The idyllic image of a couple spooning comfortably night after night while locked in quality sleep is something of a myth, it seems. But many people remain worried that separate beds might be the start of a slow drift into separate lives.
Professor Ben Fletcher, of the University of Hertfordshire, has written a book about relationships called Flex – Do Something Different.
He says he has mixed feelings about the trend for sleeping apart: “People need to be alert at work – especially in these difficult times when they might be struggling to hold on to their jobs – and they need an undisturbed night’s sleep to achieve this.
“Some couples are physically incompatible, perhaps because of snoring or because one of them is easily disturbed.
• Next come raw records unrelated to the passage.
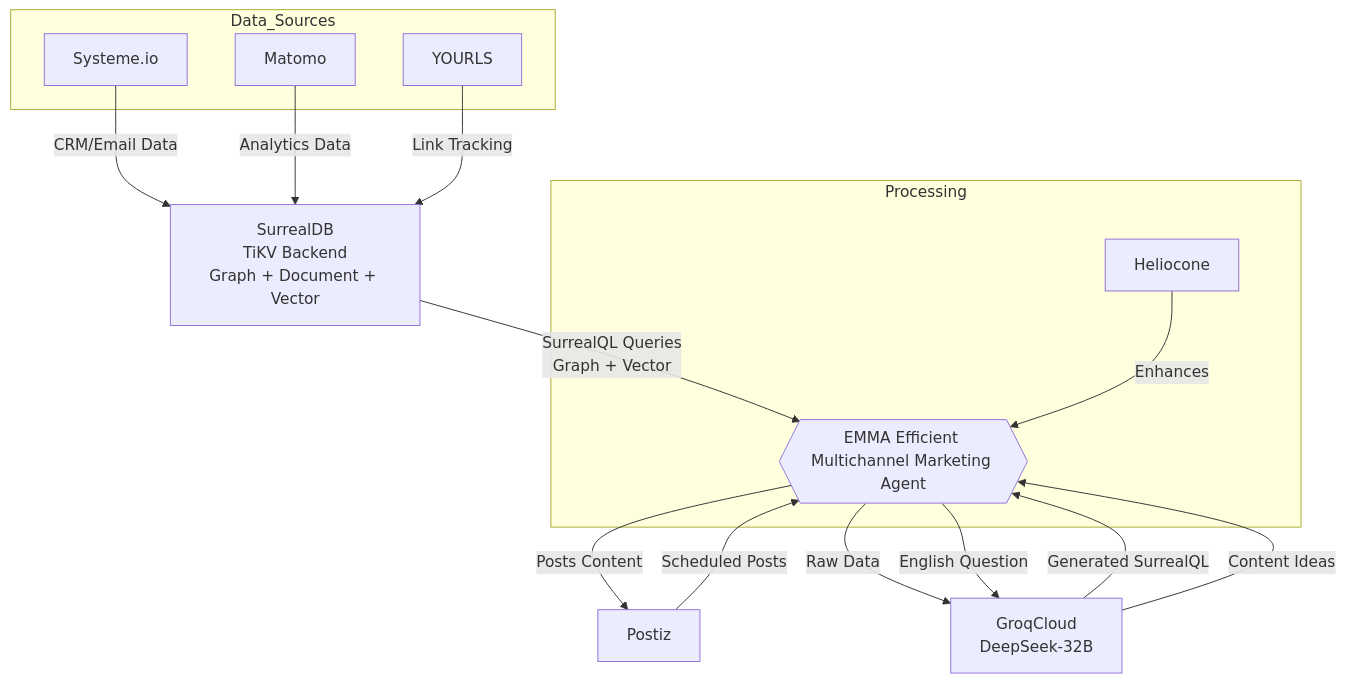
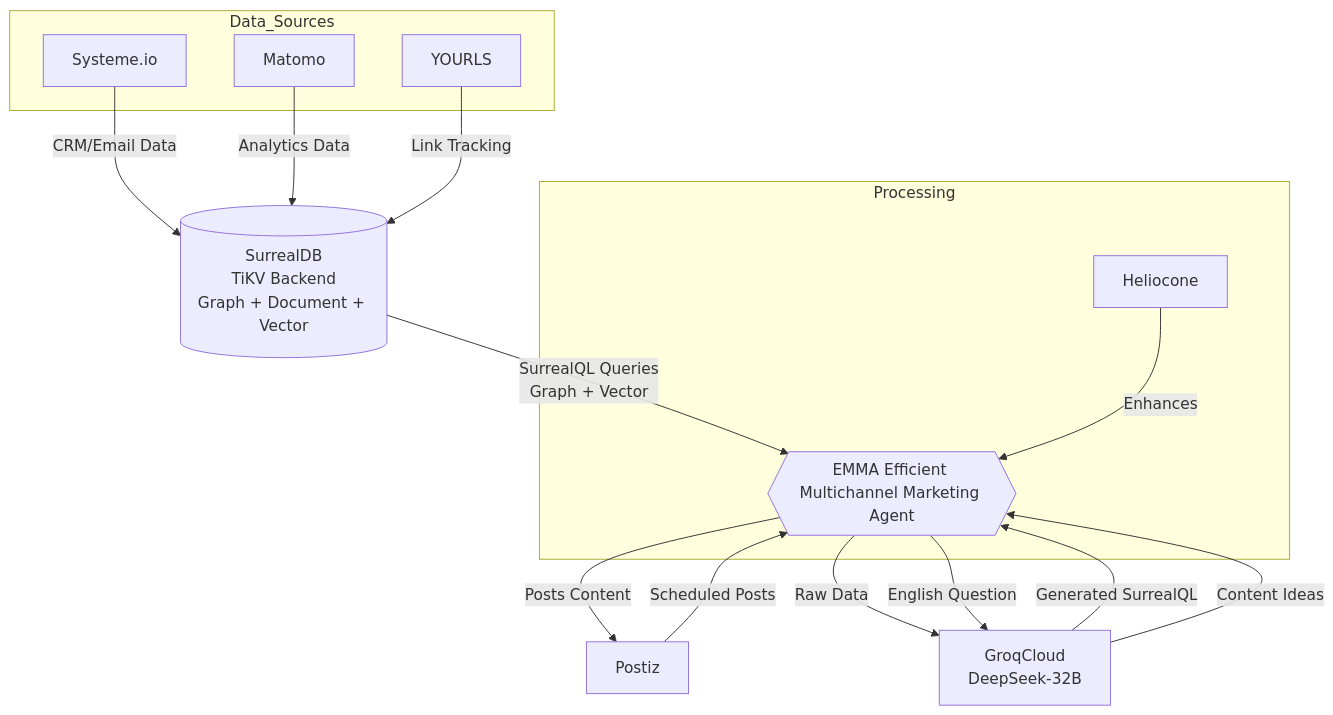
Before and after one commit to deepbrainspace/deepbrain-stack: the third of 4 diagrams in projects/bnb/v6-b.md, drawn with Mermaid. The commit also changed other lines of this file, not shown here.

````diff
--- a/projects/bnb/v6-b.md
+++ b/projects/bnb/v6-b.md
@@ -85,26 +85,26 @@
 ```mermaid
 graph TD
-    G[Systeme.io] -->|CRM/Email Data| B[SurrealDB<br>TiKV Backend<br>Graph + Document + Vector]
+    G[Systeme.io] -->|CRM/Email Data| B[(SurrealDB<br>TiKV Backend<br>Graph + Document + Vector)]
     A[Matomo] -->|Analytics Data| B
     C[YOURLS] -->|Link Tracking| B
     D -->|Scheduled Posts| E{{EMMA Efficient Multichannel Marketing Agent}}
     B -->|SurrealQL Queries<br>Graph + Vector| E
     E -->|Posts Content| D[Postiz]
     L[Heliocone] -->|Enhances| E
     subgraph Data_Sources
         A
         C
         G
     end
 
     subgraph Processing
         E
         L
     end
 
     F -->|Generated SurrealQL| E
     E -->|Raw Data| F
     F -->|Content Ideas| E
         
     E -->|English Question| F[GroqCloud<br>DeepSeek-32B]
 ```
````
Those with small children might sleep in separate rooms so they can take turns at seeing to the children while their partner gets some sleep. But it’s important for couples to go to bed together at the end of the day. Even without the sex, it’s an intimacy issue, lying side by side and talking.
“Potentially something is lost from a relationship – a level of closeness perhaps – without that intimacy of sleeping together.”
Really? When Sydney and Phyllis Smith, from Coventry, celebrated their 75th wedding anniversary recently, they said separate beds were the surprising secret of their marital bliss. Sydney, 97, and Phyllis, 95, said the space afforded them by sleeping apart for the past 40 years had kept them together.
They are in good company. The queen and Prince Philip have separate bedrooms – a staunch tradition among Britain’s upper classes. The royals have been married since 1947 and have four children, but apparently never sleep in the same room.
They have, it would appear, blazed the trail for their subjects.
Nicky Brindley and her husband Martin have hatched a successful plan to make sure they get all the sleep they need without sacrificing intimacy. They sleep apart from Sunday night to Thursday night then reunite for the weekend – an arrangement that started three years ago.
The couple, from Hampshire, have such different sleeping habits that for years they kept each other awake.
Nicky, 39, a civil service recruiter, says: “I go to bed around 10pm and get up at 6.30am, but Martin is a night owl. He stays up until after midnight and gets up around 9am – two hours after I’ve left for work.
“Also, I like to snuggle under a thick duvet – I can’t sleep when it’s cold – while Martin is always hot and insists on the window being open, even when it’s freezing.”
The turning point came three years ago, when 35-year-old company director Martin had a bad cold and was coughing so much he slept in the spare room for a couple of nights.
Nicky says: “We enjoyed more refreshing sleep alone than we had during the previous eight years of marriage, so I suggested we sleep apart on work nights.”
At first, she was worried Martin might be offended by her suggestion, but he happily agreed to it.
Nicky says: “From talking to friends, it seems a lot of couples sleep apart, and I think many of those who don’t would like to.”
She and Martin enjoy a healthy and happy marriage in every respect as a result of their novel nocturnal arrangements.
“Struggling through a day at work when you’ve had a terrible night’s sleep is tough – all you want to do is crawl back to bed,” she says.
“I want to do the best I can at work, and being tired impedes the way I think. Now I can give my job my all. It’s even more important that Martin is alert because his job is a lot more stressful.”
Martin is matter-of-fact about separate beds. “We’re fortunate to have four bedrooms, so why put up with the discomfort of sharing one? I find it hard to fully focus on my job when I’m tired,” he says.
“Sleeping apart has no impact on our sex life. In fact, I would say it has improved our relationship because we’re less tired and grumpy after a good night’s sleep. It also feels special when we share a bed at weekends.
“I’m in love with my wife, as much now as I was 10 years ago. We appreciate the time we spend together because we’re both well-rested.” – Daily Mail